Note how many lines in the entries contain the string "print", then give that number and nothing else.

Available records below:

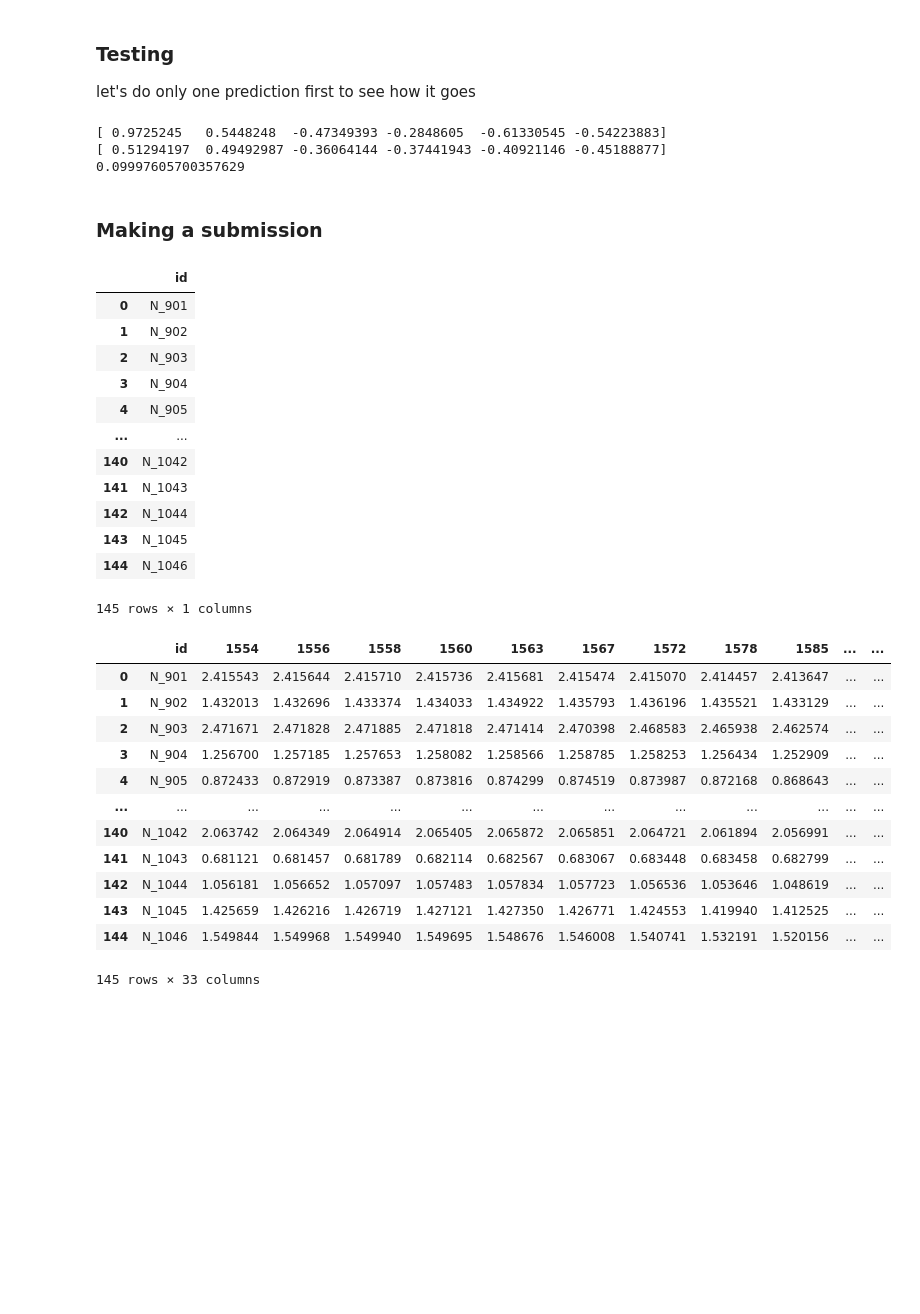
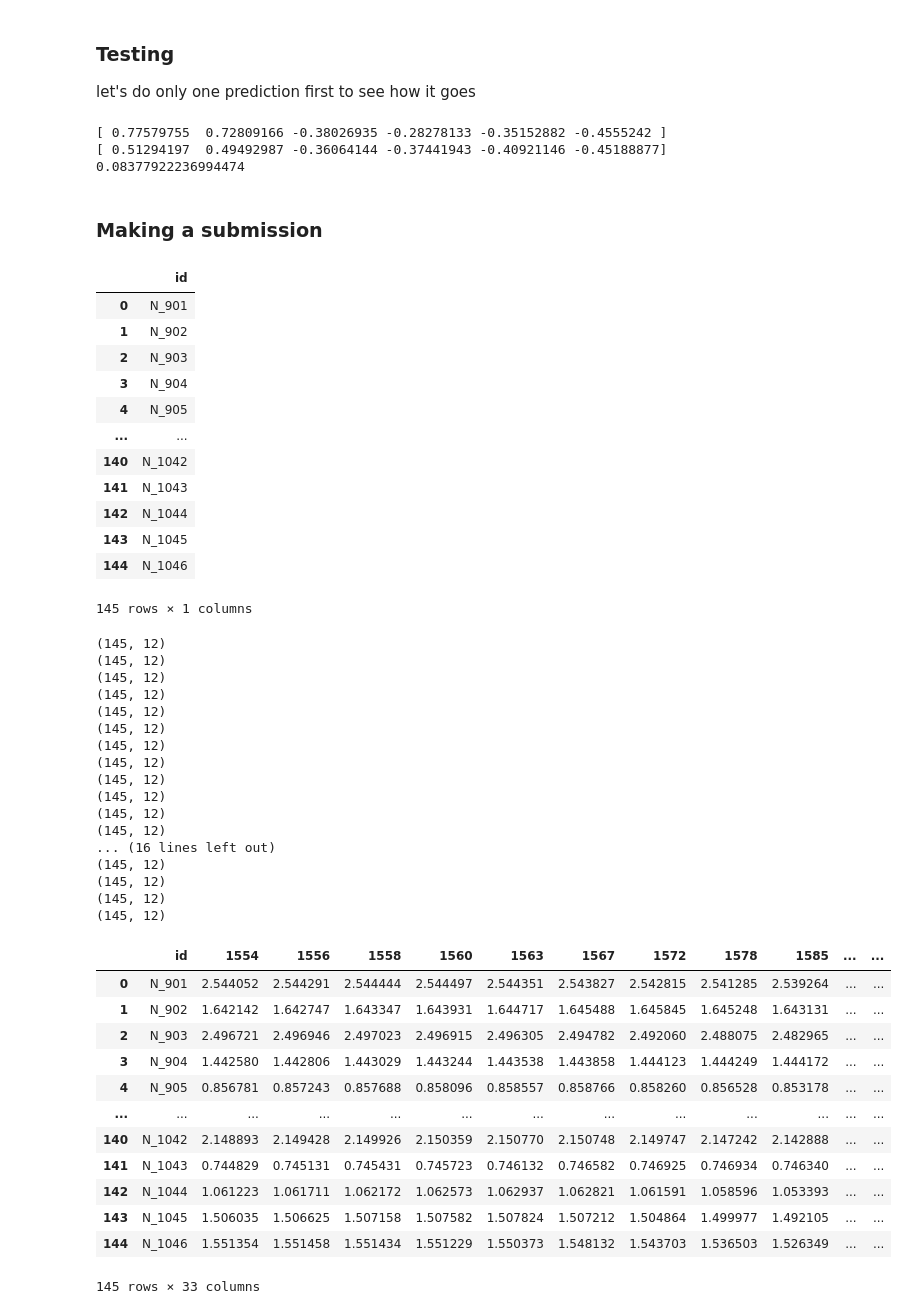
Before and after one commit to Deimos-1/ML-project, a Jupyter notebook: logs_deimos.ipynb, the cells around one changed output. Saved outputs shown, nothing was run; the diff lists cells and outputs as text; code cells hidden in the pictures; blank space fills up the shorter version.

Commit message:
Added Humidity

```diff
--- a/logs_deimos.ipynb
+++ b/logs_deimos.ipynb
@@ -375,13 +396,22 @@ Data normalization is essential for a faster convergence of the descent methods
 
 pressure_mean = pressure_train.iloc[:,1:].mean(axis=None)
 pressure_std = pressure_train.iloc[:,1:].values.std()
+
+humidity_mean = humidity_train.iloc[:,1:].mean(axis=None)
+humidity_std = humidity_train.iloc[:,1:].values.std()
+
 temperature_mean = temperature_train.iloc[:,1:].mean(axis=None)
 temperature_std = temperature_train.iloc[:,1:].values.std()
+
 coordinates_mean = coordinates_train[["x","y","z","r"]].mean(axis=0)
 coordinates_std = coordinates_train[["x","y","z","r"]].std(axis=0)
 
 # print(f'Mean pressure: {pressure_mean}')
 # print(f'SD of pressure: {pressure_std}')
+
+# print(f'Mean humidity: {humidity_mean}')
+# print(f'SD of humidity: {humidity_std}')
+
 # print(f'Mean temperature: {temperature_mean}')
 # print(f'SD of temperature: {temperature_std}')
 
@@ -389,8 +419,15 @@ pressure_train.iloc[:,1:] -= pressure_mean
 pressure_train.iloc[:,1:] /= pressure_std
 pressure_pred.iloc[:,1:] -= pressure_mean
 pressure_pred.iloc[:,1:] /= pressure_std
+
+humidity_train.iloc[:,1:] -= humidity_mean
+humidity_train.iloc[:,1:] /= humidity_std
+humidity_pred.iloc[:,1:] -= humidity_mean
+humidity_pred.iloc[:,1:] /= humidity_std
+
 temperature_train.iloc[:,1:] -= temperature_mean
 temperature_train.iloc[:,1:] /= temperature_std
+
 coordinates_train[["x","y","z","r"]] -= coordinates_mean
 coordinates_train[["x","y","z","r"]] /= coordinates_std
 coordinates_pred[["x","y","z","r"]] -= coordinates_mean
@@ -400,8 +437,13 @@ coordinates_pred[["x","y","z","r"]] /= coordinates_std
 ## (the test sets will be off obviously)
 assert np.isclose(pressure_train.iloc[:,1:].mean(axis=None), 0)
 assert np.isclose(pressure_train.iloc[:,1:].values.std(), 1)
+
+assert np.isclose(humidity_train.iloc[:,1:].mean(axis=None), 0)
+assert np.isclose(humidity_train.iloc[:,1:].values.std(), 1)
+
 assert np.isclose(temperature_train.iloc[:,1:].mean(axis=None), 0)
 assert np.isclose(temperature_train.iloc[:,1:].values.std(), 1)
+
 assert np.allclose(coordinates_train[["x","y","z","r"]].mean(axis=0), 0)
 assert np.allclose(coordinates_train[["x","y","z","r"]].std(axis=0), 1)
 # %% [markdown]
@@ -521,12 +588,15 @@ y_t: dict = {}
 for i, t in enumerate(pressure_train['M.Time[d]']):
     ## first, selsect the pressure data at the time
     X = pressure_train.iloc[i, 1:]
+    H = humidity_train.iloc[i,1:]
     ## then transpose as we need the sensor as rows, not columns
     X = X.T
+    H = H.T
     X = np.reshape(X, (X.shape[0], 1)) # for some reason it didn't work without reshaping to (n, 1)
+    H = np.reshape(H, (H.shape[0], 1))
     ## then add the coordinates and material features to the array
     coords = coordinates_train.iloc[:,1:].to_numpy()
-    X = np.concatenate([X,coords], axis = 1)
+    X = np.concatenate([X,H,coords], axis = 1)
     ## add it to the dictionnary
     X_t[t] = X
 
@@ -592,7 +662,8 @@ class VanillaNN(nn.Module):
 
     def forward(self, x: torch.Tensor) -> torch.Tensor:
         out = self.fc1(x)
-        out = F.leaky_relu(out, negative_slope=0.01, inplace=True)
+        out = F.tanh(out)
+        #out = F.leaky_relu(out, negative_slope=0.01, inplace=True)
         out = self.fc2(out)
         return out
 
@@ -698,9 +769,9 @@ print(np.array(pred)[:6])
 print(y[:6])
 print(func.MSE(pred,y))
 # %% [output]
-[ 0.9725245   0.5448248  -0.47349393 -0.2848605  -0.61330545 -0.54223883]
+[ 0.77579755  0.72809166 -0.38026935 -0.28278133 -0.35152882 -0.4555242 ]
 [ 0.51294197  0.49492987 -0.36064144 -0.37441943 -0.40921146 -0.45188877]
-0.09997605700357629
+0.08377922236994474
 # %% [markdown]
 ### **Making a submission**
 # %%
@@ -712,50 +783,71 @@ display(pred)
 for i, t in enumerate(pressure_pred['M.Time[d]']):
     ## first, selsect the pressure data at the time
     X = pressure_pred.iloc[i, 1:]
+    H = humidity_pred.iloc[i,1:]
     ## then transpose as we need the sensor as rows, not columns
     X = X.T
+    H = H.T
     X = np.reshape(X, (X.shape[0], 1)) # for some reason it didn't work without reshaping to (n, 1)
+    H = np.reshape(H, (H.shape[0], 1))
     ## then add the coordinates and material features to the array
     coords = coordinates_pred.iloc[:,1:].to_numpy()
-    X = np.concatenate([X,coords], axis = 1)
+    X = np.concatenate([X,H,coords], axis = 1)
     ## add it to the dictionnary
     X_t_pred[t] = X
+    print(X.shape)
 
 for t in pressure_pred["M.Time[d]"]:
     X = X_t_pred[t]
     y_i = []
     for i in range(X.shape[0]):
         data = torch.from_numpy(np.array( X[i,:], dtype=np.float32 ) )
         y_i.append(model(data).detach().numpy()[0])
     pred[str(int(t))] = y_i
     y_i.clear()
 
 display(pred)
 pred.to_csv("data\\submission.csv", index=False)
 # %% [output]
 |  | id |
 | 0 | N_901 |
 | 1 | N_902 |
 | 2 | N_903 |
 | 3 | N_904 |
 | 4 | N_905 |
 | ... | ... |
 | 140 | N_1042 |
 | 141 | N_1043 |
 | 142 | N_1044 |
 | 143 | N_1045 |
 | 144 | N_1046 |
 145 rows × 1 columns
+(145, 12)
+(145, 12)
+(145, 12)
+(145, 12)
+(145, 12)
+(145, 12)
+(145, 12)
+(145, 12)
+(145, 12)
+(145, 12)
+(145, 12)
+(145, 12)
+... (16 lines left out)
+(145, 12)
+(145, 12)
+(145, 12)
+(145, 12)
 |  | id | 1554 | 1556 | 1558 | 1560 | 1563 | 1567 | 1572 | 1578 | 1585 | ... | ... |
-| 0 | N_901 | 2.415543 | 2.415644 | 2.415710 | 2.415736 | 2.415681 | 2.415474 | 2.415070 | 2.414457 | 2.413647 | ... | ... |
-| 1 | N_902 | 1.432013 | 1.432696 | 1.433374 | 1.434033 | 1.434922 | 1.435793 | 1.436196 | 1.435521 | 1.433129 | ... | ... |
-| 2 | N_903 | 2.471671 | 2.471828 | 2.471885 | 2.471818 | 2.471414 | 2.470398 | 2.468583 | 2.465938 | 2.462574 | ... | ... |
-| 3 | N_904 | 1.256700 | 1.257185 | 1.257653 | 1.258082 | 1.258566 | 1.258785 | 1.258253 | 1.256434 | 1.252909 | ... | ... |
-| 4 | N_905 | 0.872433 | 0.872919 | 0.873387 | 0.873816 | 0.874299 | 0.874519 | 0.873987 | 0.872168 | 0.868643 | ... | ... |
+| 0 | N_901 | 2.544052 | 2.544291 | 2.544444 | 2.544497 | 2.544351 | 2.543827 | 2.542815 | 2.541285 | 2.539264 | ... | ... |
+| 1 | N_902 | 1.642142 | 1.642747 | 1.643347 | 1.643931 | 1.644717 | 1.645488 | 1.645845 | 1.645248 | 1.643131 | ... | ... |
+| 2 | N_903 | 2.496721 | 2.496946 | 2.497023 | 2.496915 | 2.496305 | 2.494782 | 2.492060 | 2.488075 | 2.482965 | ... | ... |
+| 3 | N_904 | 1.442580 | 1.442806 | 1.443029 | 1.443244 | 1.443538 | 1.443858 | 1.444123 | 1.444249 | 1.444172 | ... | ... |
+| 4 | N_905 | 0.856781 | 0.857243 | 0.857688 | 0.858096 | 0.858557 | 0.858766 | 0.858260 | 0.856528 | 0.853178 | ... | ... |
 | ... | ... | ... | ... | ... | ... | ... | ... | ... | ... | ... | ... | ... |
-| 140 | N_1042 | 2.063742 | 2.064349 | 2.064914 | 2.065405 | 2.065872 | 2.065851 | 2.064721 | 2.061894 | 2.056991 | ... | ... |
-| 141 | N_1043 | 0.681121 | 0.681457 | 0.681789 | 0.682114 | 0.682567 | 0.683067 | 0.683448 | 0.683458 | 0.682799 | ... | ... |
-| 142 | N_1044 | 1.056181 | 1.056652 | 1.057097 | 1.057483 | 1.057834 | 1.057723 | 1.056536 | 1.053646 | 1.048619 | ... | ... |
-| 143 | N_1045 | 1.425659 | 1.426216 | 1.426719 | 1.427121 | 1.427350 | 1.426771 | 1.424553 | 1.419940 | 1.412525 | ... | ... |
-| 144 | N_1046 | 1.549844 | 1.549968 | 1.549940 | 1.549695 | 1.548676 | 1.546008 | 1.540741 | 1.532191 | 1.520156 | ... | ... |
+| 140 | N_1042 | 2.148893 | 2.149428 | 2.149926 | 2.150359 | 2.150770 | 2.150748 | 2.149747 | 2.147242 | 2.142888 | ... | ... |
+| 141 | N_1043 | 0.744829 | 0.745131 | 0.745431 | 0.745723 | 0.746132 | 0.746582 | 0.746925 | 0.746934 | 0.746340 | ... | ... |
+| 142 | N_1044 | 1.061223 | 1.061711 | 1.062172 | 1.062573 | 1.062937 | 1.062821 | 1.061591 | 1.058596 | 1.053393 | ... | ... |
+| 143 | N_1045 | 1.506035 | 1.506625 | 1.507158 | 1.507582 | 1.507824 | 1.507212 | 1.504864 | 1.499977 | 1.492105 | ... | ... |
+| 144 | N_1046 | 1.551354 | 1.551458 | 1.551434 | 1.551229 | 1.550373 | 1.548132 | 1.543703 | 1.536503 | 1.526349 | ... | ... |
-145 rows × 33 columns
+145 rows × 33 columns
```
Also changed, not shown: parts of 6 cells of this notebook, 1 other file.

End of Available records.

# Expected answer:
10